Service-now.com's Winter release of its on-demand software is going to be an interesting experiment in social business. The general theme: Use social networking tools to make IT support easier and more productive.
The Winter Release was officially available on Wednesday, but has been in the hands of a few customers since Feb.4. The key items include:
Chat functionality so users can "more easily communicate with IT." Groups can also create chat rooms. Hey enterprise IT, get ready for "we're fed up with XP and IE6 dammit!" groups.
Service-now Live looks a lot like Facebook and Twitter. Users can post things on IT support's wall. The idea here is that users may be able to solve their own problems.
Streams of actionable information can be followed with hash tags. IT support and users can follow these streams. Service-now call these streams "the first-ever IT zeitgeist."
Add it up and this Winter release becomes part of Service-now's IT 3.0 rap, which revolves around making IT service and support a "people-centric" affair.
It's an intriguing idea and one that makes me chuckle a bit since I know how many folks in IT support would rather duck when users come with stupid questions. Now those silly questions can become part of your IT support wall.
We caught up with Craig McDonogh, Service-now's director of product management, to get a few more points. Here's the recap:

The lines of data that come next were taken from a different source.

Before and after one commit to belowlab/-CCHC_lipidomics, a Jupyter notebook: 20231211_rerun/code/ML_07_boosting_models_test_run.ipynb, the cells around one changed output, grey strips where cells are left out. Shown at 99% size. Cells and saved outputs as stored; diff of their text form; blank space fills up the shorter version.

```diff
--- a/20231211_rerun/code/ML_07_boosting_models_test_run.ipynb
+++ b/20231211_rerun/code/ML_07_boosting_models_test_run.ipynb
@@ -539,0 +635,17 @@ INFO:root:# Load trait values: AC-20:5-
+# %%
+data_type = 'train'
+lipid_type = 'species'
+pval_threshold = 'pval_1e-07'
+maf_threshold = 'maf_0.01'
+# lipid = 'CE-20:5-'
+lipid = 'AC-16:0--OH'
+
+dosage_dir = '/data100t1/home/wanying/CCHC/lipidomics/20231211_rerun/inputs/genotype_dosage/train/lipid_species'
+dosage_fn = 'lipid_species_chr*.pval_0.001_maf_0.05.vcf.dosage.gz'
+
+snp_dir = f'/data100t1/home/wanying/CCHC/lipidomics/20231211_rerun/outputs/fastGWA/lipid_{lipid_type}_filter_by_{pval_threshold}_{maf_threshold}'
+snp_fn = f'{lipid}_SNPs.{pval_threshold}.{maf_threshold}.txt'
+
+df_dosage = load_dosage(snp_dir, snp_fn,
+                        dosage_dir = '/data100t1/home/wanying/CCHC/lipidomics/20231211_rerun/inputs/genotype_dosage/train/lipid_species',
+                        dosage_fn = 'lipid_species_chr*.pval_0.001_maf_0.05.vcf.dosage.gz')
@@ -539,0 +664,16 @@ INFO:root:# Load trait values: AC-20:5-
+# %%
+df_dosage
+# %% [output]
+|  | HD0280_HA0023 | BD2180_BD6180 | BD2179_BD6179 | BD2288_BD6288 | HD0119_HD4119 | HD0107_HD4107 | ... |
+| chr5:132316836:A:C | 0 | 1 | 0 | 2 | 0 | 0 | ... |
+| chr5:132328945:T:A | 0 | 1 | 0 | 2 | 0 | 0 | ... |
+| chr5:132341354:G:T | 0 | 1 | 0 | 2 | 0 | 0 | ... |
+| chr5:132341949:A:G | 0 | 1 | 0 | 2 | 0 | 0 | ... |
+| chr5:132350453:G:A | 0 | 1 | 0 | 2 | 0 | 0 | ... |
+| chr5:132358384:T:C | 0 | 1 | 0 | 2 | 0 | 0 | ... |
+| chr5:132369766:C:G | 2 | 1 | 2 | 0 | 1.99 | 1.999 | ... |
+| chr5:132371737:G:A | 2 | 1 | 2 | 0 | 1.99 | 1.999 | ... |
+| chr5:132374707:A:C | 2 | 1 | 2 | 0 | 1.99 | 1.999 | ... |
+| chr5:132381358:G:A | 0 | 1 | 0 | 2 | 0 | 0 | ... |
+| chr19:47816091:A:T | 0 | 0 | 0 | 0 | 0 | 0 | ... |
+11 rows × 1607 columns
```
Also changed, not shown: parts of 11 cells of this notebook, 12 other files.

- What's the productivity gain here? McDonogh noted that an IT support worker can handle three to five chat requests at a time relative to one call. Will there be any distractions? "You could potentially have a situation where a worker is easily distracted, but I don't subscribe to that," he said. "The productivity benefits are tangible and outweigh any negative impact."
- Will users flock to these tools? McDonogh said that the Winter release isn't a generic collaboration tool. The social tools are specific to the IT department.
- What's the biggest win here? McDonogh said that these social tools may enable users to solve their own problems. "Business users know as much about the technology they are using as the IT department. We're providing a tool for peer-to-peer support and capturing the information in a knowledgebase," he said. "The user community has matured dramatically in the last 10 to 15 years."